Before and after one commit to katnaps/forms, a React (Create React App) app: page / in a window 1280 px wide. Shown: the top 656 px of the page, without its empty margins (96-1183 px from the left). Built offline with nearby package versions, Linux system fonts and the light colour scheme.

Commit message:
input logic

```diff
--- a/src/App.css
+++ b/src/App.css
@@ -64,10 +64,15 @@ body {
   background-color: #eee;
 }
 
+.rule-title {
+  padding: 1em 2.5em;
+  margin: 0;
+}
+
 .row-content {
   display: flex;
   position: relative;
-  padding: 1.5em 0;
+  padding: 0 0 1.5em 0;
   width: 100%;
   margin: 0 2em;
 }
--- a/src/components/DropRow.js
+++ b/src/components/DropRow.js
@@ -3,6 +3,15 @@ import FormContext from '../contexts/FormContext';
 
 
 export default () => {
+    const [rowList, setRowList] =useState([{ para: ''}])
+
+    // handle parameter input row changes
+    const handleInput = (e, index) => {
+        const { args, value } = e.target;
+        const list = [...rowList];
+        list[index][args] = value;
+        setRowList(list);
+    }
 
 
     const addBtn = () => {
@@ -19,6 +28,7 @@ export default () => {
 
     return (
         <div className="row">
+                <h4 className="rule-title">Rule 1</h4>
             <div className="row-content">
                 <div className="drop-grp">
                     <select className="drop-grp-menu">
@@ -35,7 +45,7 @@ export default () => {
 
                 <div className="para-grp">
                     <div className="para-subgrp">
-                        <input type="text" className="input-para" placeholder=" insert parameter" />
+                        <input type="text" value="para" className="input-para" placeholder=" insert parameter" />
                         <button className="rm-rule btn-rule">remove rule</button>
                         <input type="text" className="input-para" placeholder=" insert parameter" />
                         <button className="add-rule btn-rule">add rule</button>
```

────────────────────────────────────────

:: DIRECTIONS FOR THIS TASK ::
Scan the listing above, and wherever a line holds the string "components", copy that line.

:: RESULT FOR THIS EXERCISE ::
--- a/src/components/DropRow.js
+++ b/src/components/DropRow.js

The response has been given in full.